(Extracted information)

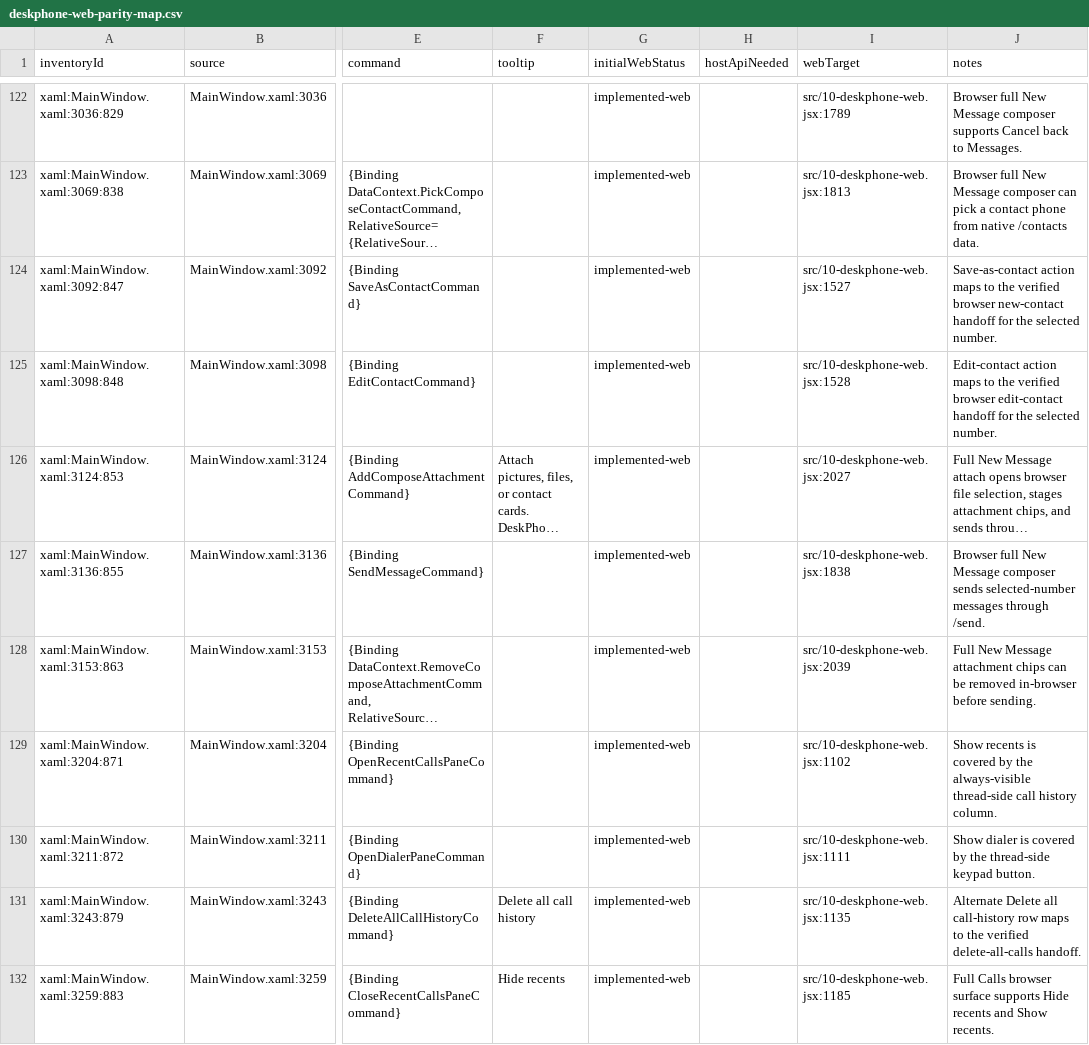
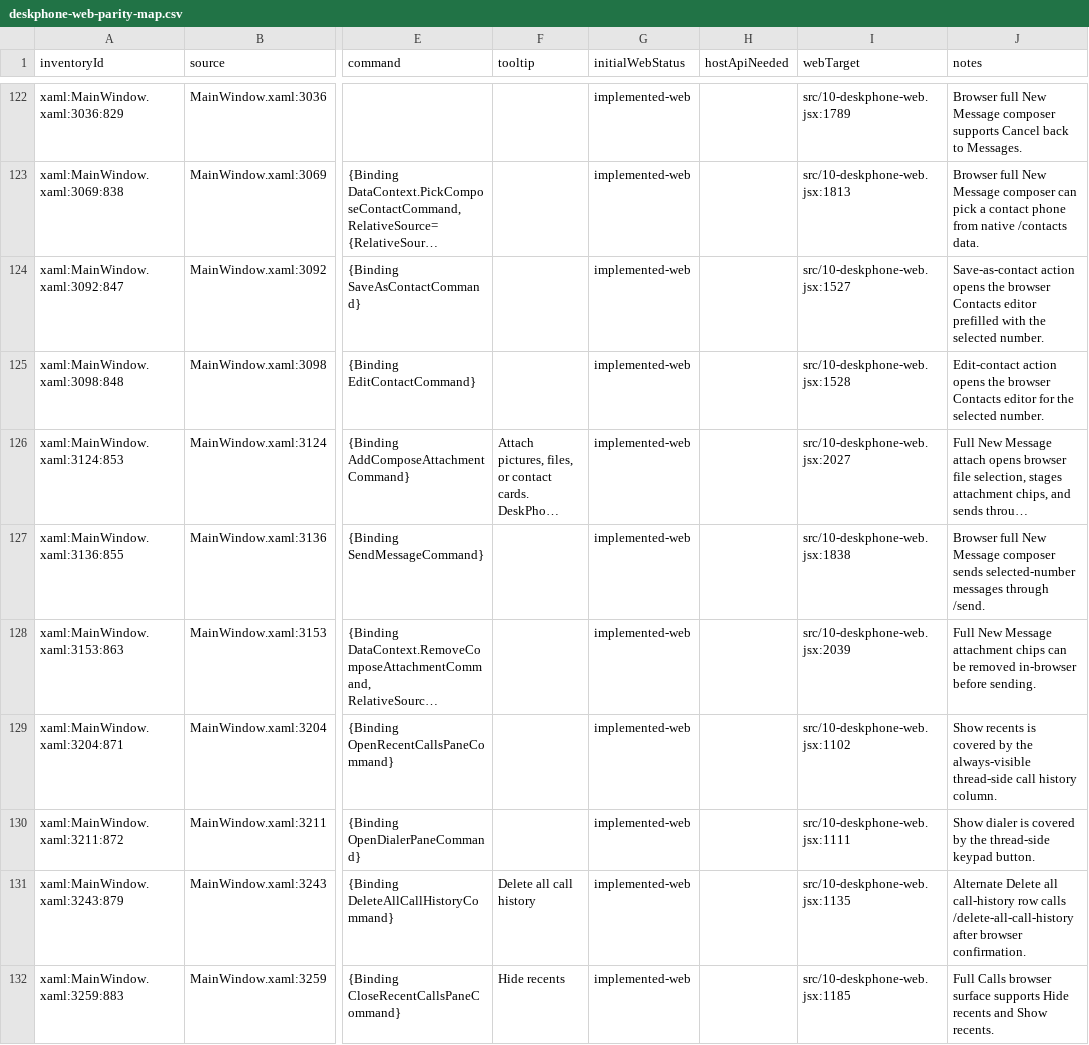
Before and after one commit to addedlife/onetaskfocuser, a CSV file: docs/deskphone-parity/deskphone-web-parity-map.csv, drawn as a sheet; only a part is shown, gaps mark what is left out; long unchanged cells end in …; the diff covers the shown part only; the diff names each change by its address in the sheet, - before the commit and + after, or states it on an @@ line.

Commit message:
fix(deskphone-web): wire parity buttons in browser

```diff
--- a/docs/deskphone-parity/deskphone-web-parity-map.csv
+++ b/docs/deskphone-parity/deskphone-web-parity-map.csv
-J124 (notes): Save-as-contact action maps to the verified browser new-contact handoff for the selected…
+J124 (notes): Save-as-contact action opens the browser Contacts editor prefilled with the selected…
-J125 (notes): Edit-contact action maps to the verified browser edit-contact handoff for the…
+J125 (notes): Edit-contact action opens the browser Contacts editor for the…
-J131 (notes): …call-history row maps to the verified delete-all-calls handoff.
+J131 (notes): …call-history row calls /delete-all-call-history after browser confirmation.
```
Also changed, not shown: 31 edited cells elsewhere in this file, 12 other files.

(End Extracted information)
(Extracted information)

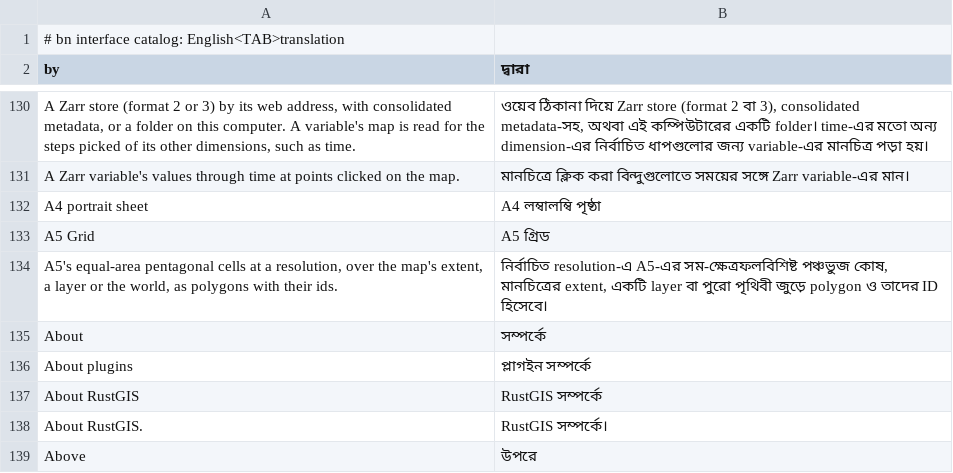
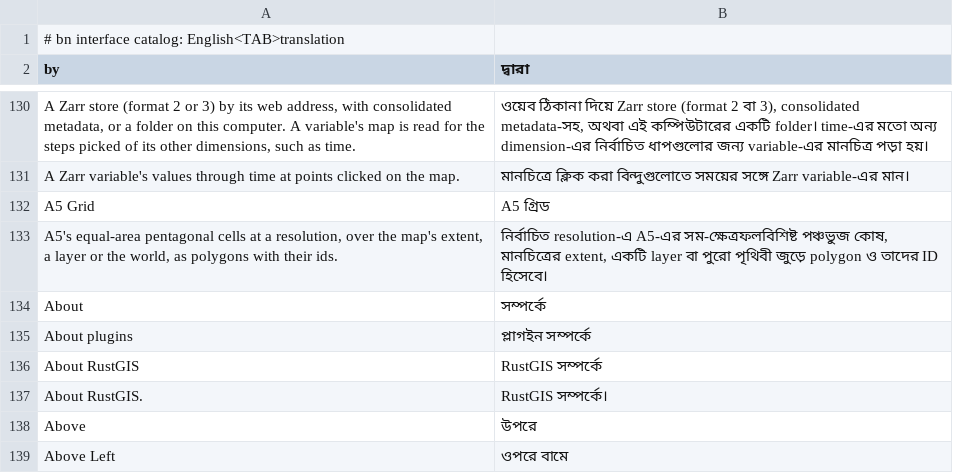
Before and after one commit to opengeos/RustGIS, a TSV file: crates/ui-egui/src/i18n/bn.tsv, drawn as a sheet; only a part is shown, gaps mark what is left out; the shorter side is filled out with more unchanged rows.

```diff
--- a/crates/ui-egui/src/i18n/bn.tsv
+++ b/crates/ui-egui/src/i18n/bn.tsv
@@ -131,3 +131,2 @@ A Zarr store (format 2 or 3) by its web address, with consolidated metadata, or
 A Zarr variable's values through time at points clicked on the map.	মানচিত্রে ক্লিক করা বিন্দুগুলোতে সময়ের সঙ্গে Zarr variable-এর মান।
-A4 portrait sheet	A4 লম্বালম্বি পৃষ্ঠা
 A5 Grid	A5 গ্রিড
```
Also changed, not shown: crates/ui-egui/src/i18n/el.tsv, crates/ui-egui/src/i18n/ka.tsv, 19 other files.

(End Extracted information)
(Extracted information)

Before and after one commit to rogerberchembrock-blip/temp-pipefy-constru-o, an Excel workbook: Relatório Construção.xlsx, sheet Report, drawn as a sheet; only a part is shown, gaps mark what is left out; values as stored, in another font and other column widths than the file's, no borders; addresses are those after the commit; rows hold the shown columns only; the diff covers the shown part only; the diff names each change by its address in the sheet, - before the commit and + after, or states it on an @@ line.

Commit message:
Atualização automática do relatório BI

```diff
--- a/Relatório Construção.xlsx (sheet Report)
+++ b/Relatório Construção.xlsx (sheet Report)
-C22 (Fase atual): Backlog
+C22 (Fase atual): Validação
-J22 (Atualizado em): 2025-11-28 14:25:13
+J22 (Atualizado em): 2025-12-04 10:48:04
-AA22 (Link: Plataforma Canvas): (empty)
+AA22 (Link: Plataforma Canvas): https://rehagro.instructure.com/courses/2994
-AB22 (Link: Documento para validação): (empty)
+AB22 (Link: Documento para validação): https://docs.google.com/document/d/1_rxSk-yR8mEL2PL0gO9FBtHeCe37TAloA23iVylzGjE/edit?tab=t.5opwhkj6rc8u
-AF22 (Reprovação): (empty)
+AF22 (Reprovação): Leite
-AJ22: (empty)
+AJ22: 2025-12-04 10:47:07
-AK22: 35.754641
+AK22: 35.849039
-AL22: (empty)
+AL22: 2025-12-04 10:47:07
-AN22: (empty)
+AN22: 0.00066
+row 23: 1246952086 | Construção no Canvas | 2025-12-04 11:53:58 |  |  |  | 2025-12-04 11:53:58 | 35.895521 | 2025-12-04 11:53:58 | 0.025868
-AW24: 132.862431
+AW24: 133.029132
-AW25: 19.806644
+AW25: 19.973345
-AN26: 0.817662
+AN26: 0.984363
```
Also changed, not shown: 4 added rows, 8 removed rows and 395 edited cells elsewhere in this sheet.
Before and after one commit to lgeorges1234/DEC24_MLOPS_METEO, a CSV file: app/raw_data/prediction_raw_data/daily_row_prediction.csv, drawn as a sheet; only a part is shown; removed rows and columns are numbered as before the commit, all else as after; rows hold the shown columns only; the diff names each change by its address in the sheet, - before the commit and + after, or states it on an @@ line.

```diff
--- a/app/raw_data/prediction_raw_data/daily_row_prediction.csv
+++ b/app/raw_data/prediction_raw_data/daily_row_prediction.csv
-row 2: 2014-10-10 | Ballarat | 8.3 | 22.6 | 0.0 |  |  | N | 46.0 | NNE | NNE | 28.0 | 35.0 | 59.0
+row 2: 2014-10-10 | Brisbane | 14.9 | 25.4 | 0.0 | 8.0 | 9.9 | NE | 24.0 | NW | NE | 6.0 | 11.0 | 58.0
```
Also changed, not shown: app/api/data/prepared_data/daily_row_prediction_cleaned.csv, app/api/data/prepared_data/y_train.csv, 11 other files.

(End Extracted information)

[Task instructions] Extract each line holding the word "Plataforma" from the records.

[Solved exercise]
-AA22 (Link: Plataforma Canvas): (empty)
+AA22 (Link: Plataforma Canvas): https://rehagro.instructure.com/courses/2994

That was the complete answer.